Items listed in a dataset:
********************

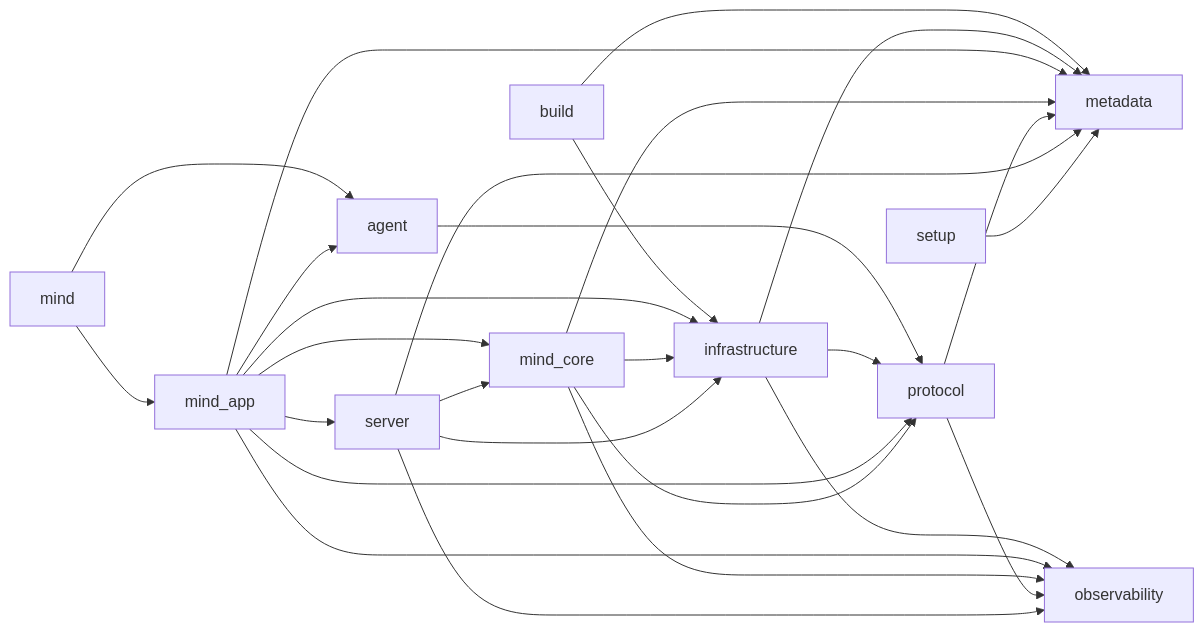
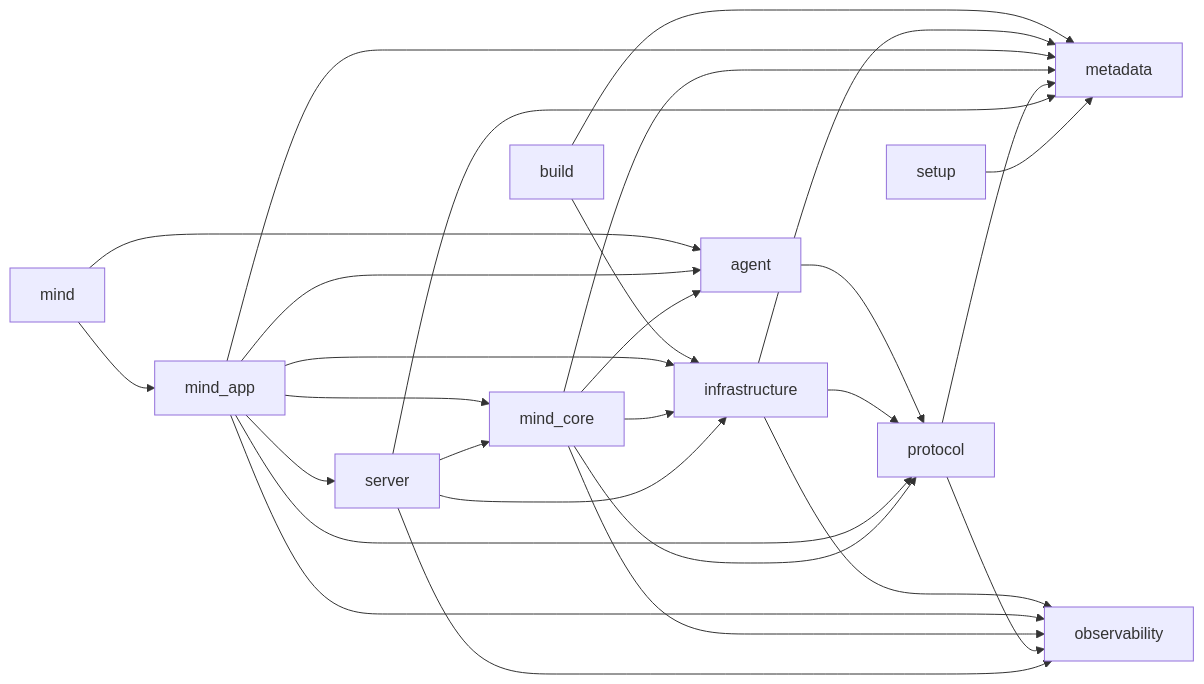
The diagram in AGENT_RUNTIME_IMPORT_GRAPH.md (AxionixLabs/ProxyMind), drawn with Mermaid before and after one commit. The commit also changed other lines of this file and 26 other files, not shown here.

````diff
--- a/AGENT_RUNTIME_IMPORT_GRAPH.md
+++ b/AGENT_RUNTIME_IMPORT_GRAPH.md
@@ -15,29 +15,30 @@
 ```mermaid
 flowchart LR
     agent --> protocol
     build --> infrastructure
     build --> metadata
     infrastructure --> metadata
     infrastructure --> observability
     infrastructure --> protocol
     mind --> agent
     mind --> mind_app
     mind_app --> agent
     mind_app --> infrastructure
     mind_app --> metadata
     mind_app --> mind_core
     mind_app --> observability
     mind_app --> protocol
     mind_app --> server
+    mind_core --> agent
     mind_core --> infrastructure
     mind_core --> metadata
     mind_core --> observability
     mind_core --> protocol
     protocol --> metadata
     protocol --> observability
     server --> infrastructure
     server --> metadata
     server --> mind_core
     server --> observability
     setup --> metadata
 ```
````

********************

[TASK DESCRIPTION]:
Whatever lies between the line containing "mind_core --> protocol" and the final line above, both included, must be returned exactly.

[RESULT OF THIS TASK]:
     mind_core --> protocol
     protocol --> metadata
     protocol --> observability
     server --> infrastructure
     server --> metadata
     server --> mind_core
     server --> observability
     setup --> metadata
 ```
````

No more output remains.